Now when items go missing or equipment in the building malfunctions, most who work there nervously laugh as they blame it on Toni Jo. But they say you can still smell her burning hair in the basement.
Big Woods Cemetery, northeast of the Calcasieu Parish town of Vinton, has been in continuous use as a burial site since 1844, so it’s unsurprising that folklore of phantoms have been part of local legend for generations. Current stories include that of a shadowy figure at the gate, whose crossing the path ahead of you is an admonition to go no further, and generalized warnings that paranormal phenomena in the area can disrupt and/or damage electronic devices, including watches and cell phones.

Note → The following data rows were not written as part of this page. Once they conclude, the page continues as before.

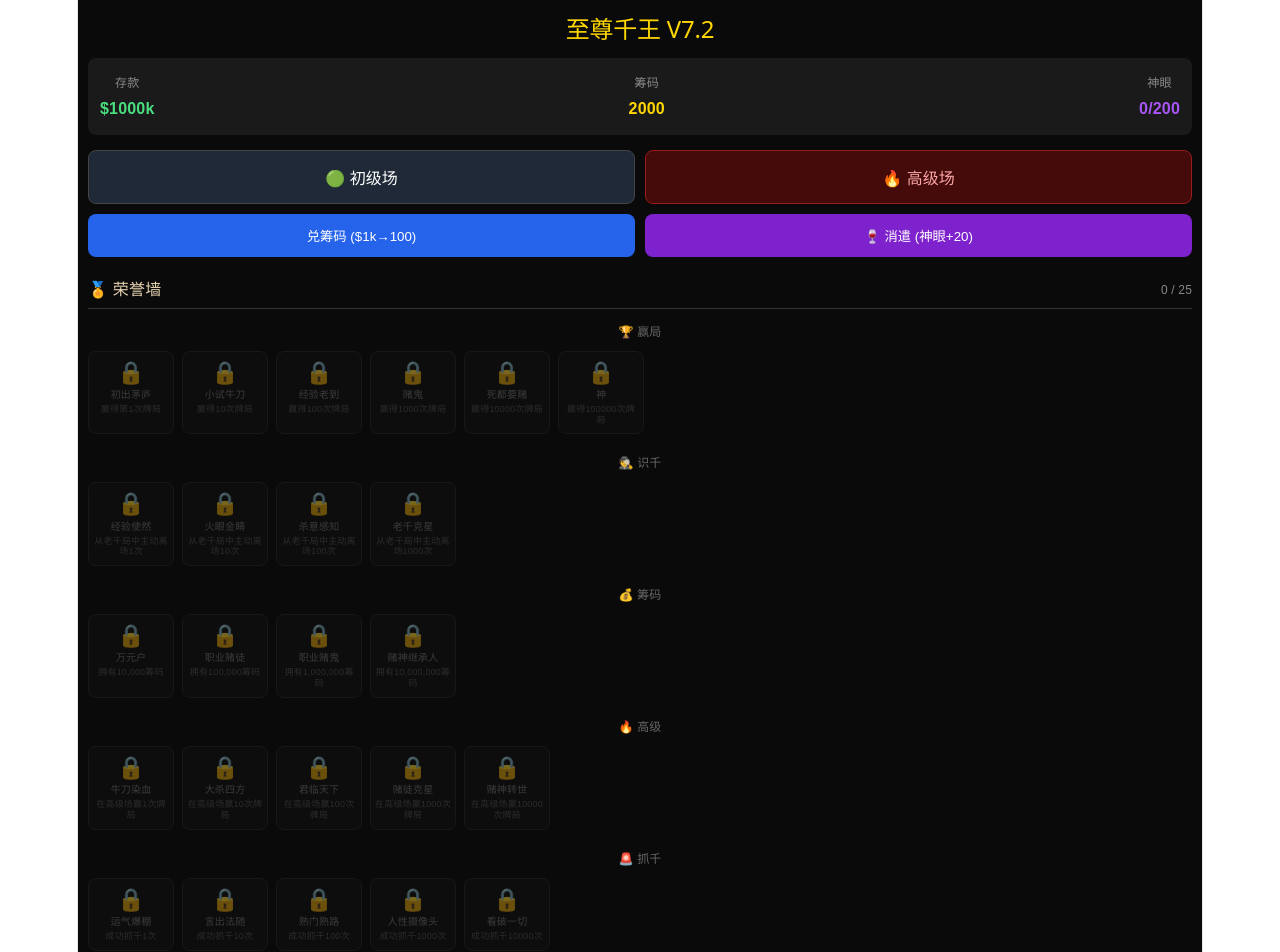
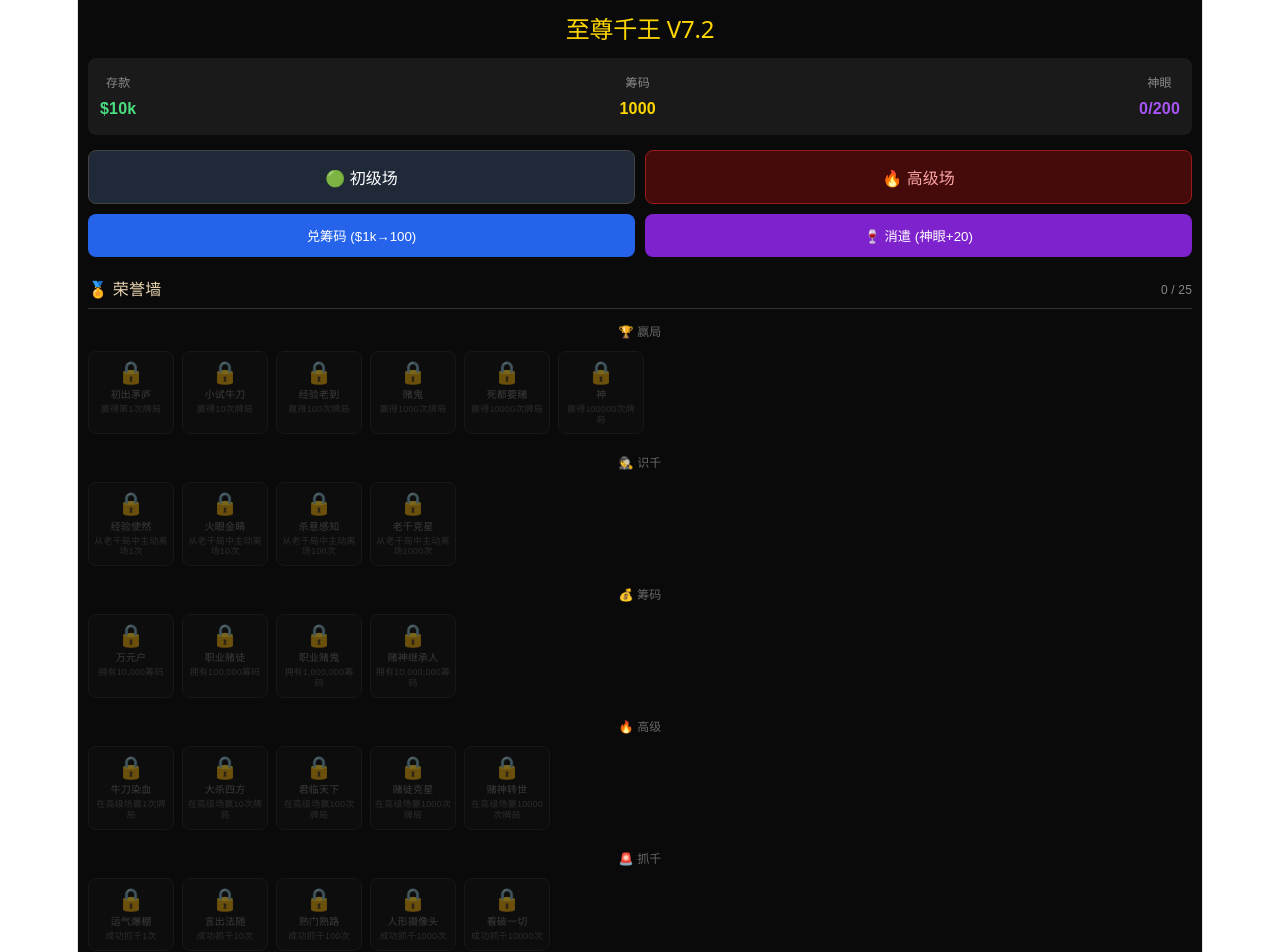
Before and after one commit to aidawang860/casino, a React (Vite) app: page / in a window 1280 px wide. Shown: the top 952 px of the page. Built offline with nearby package versions, Linux system fonts and the light colour scheme.

Commit message:
更新 App.jsx

```diff
--- a/src/App.jsx
+++ b/src/App.jsx
@@ -53,7 +53,7 @@ const ACHIEVEMENT_LIST = [
   { id: "catch_1",     name: "运气爆棚",   icon: "🎲", desc: "成功抓千1次",              condition: s => s.catchCheats >= 1 },
   { id: "catch_10",    name: "言出法随",   icon: "🚨", desc: "成功抓千10次",             condition: s => s.catchCheats >= 10 },
   { id: "catch_100",   name: "熟门熟路",   icon: "🔍", desc: "成功抓千100次",            condition: s => s.catchCheats >= 100 },
-  { id: "catch_1000",  name: "人性摄像头", icon: "📷", desc: "成功抓千1000次",           condition: s => s.catchCheats >= 1000 },
+  { id: "catch_1000",  name: "人形摄像头", icon: "📷", desc: "成功抓千1000次",           condition: s => s.catchCheats >= 1000 },
   { id: "catch_10000", name: "看破一切",   icon: "🔮", desc: "成功抓千10000次",          condition: s => s.catchCheats >= 10000 },
   { id: "god",         name: "赌神",       icon: "🃏", desc: "解锁所有其他成就",         condition: () => false },
 ];
@@ -146,8 +146,8 @@ export default function App() {
   const [view,     setView]     = useState("lobby");
   const [roomType, setRoomType] = useState("low");
 
-  const [money,                setMoney]                = useStickyState(1000000, "qw_money_v72");
-  const [userChips,            setUserChips]            = useStickyState(2000,    "qw_userChips_v72");
+  const [money,                setMoney]                = useStickyState(10000, "qw_money_v72");
+  const [userChips,            setUserChips]            = useStickyState(1000,    "qw_userChips_v721");
   const [eyePoints,            setEyePoints]            = useStickyState(0,       "qw_eyePoints_v72");
   const [assets,               setAssets]               = useStickyState({},      "qw_assets_v72");
   const [stats,                setStats]                = useStickyState(
```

The most persistent tales of supernatural manifestations, though, center on sightings of strange glowing orbs. That is actually the most Halloween-y thing of all these Southwest Louisiana spooky legends.
Known as “marsh lights” or “will-o’-the-wisps,” the ignis fatuus (Latin for “foolish fire”) has both a long history in folklore and a very real scientific explanation.
Tales that have come down to us from Europe tell of travelers wandering near the marsh at night and spotting a light in the distance would think it the glow from a candle in a home’s window.
Following the light deeper into the bog, they would become lost and either die of cold or drown. One of the legends says it’s the spirit of a man named Jack, who was denied entry to the afterlife, so he haunts the bogs and fens with a homemade light, made of a burning piece of coal inside a carved out turnip. Thus “Jack with the lantern” ultimately became “jack-o-lantern.”
The science involves gas bubbles produced by anaerobic bacteria feeding on dead plant material. These microorganisms produce methane, a flammable gas, as a by-product. Bubbles of methane can get trapped under the stagnant waters of a swamp, only to be released by any physical disturbance of the water.
But, in the absence of an applied flame, how does the methane in an uninhabited wetland ignite to form one of these glowing orbs of light? Recent studies indicate other organisms that thrive in the oxygen-deprived waters of bogs produce phospine gas. When it rises from the water and encounters ample oxygen in the air it reacts, forming phosphoric acid, which spontaneously combusts – igniting the methane bubbles and creating the mysterious-looking marsh lights.
So as you go a-haunting this Halloween, remember to beware the lure of jack-o-lanterns. You don’t want to lose your way…or your head.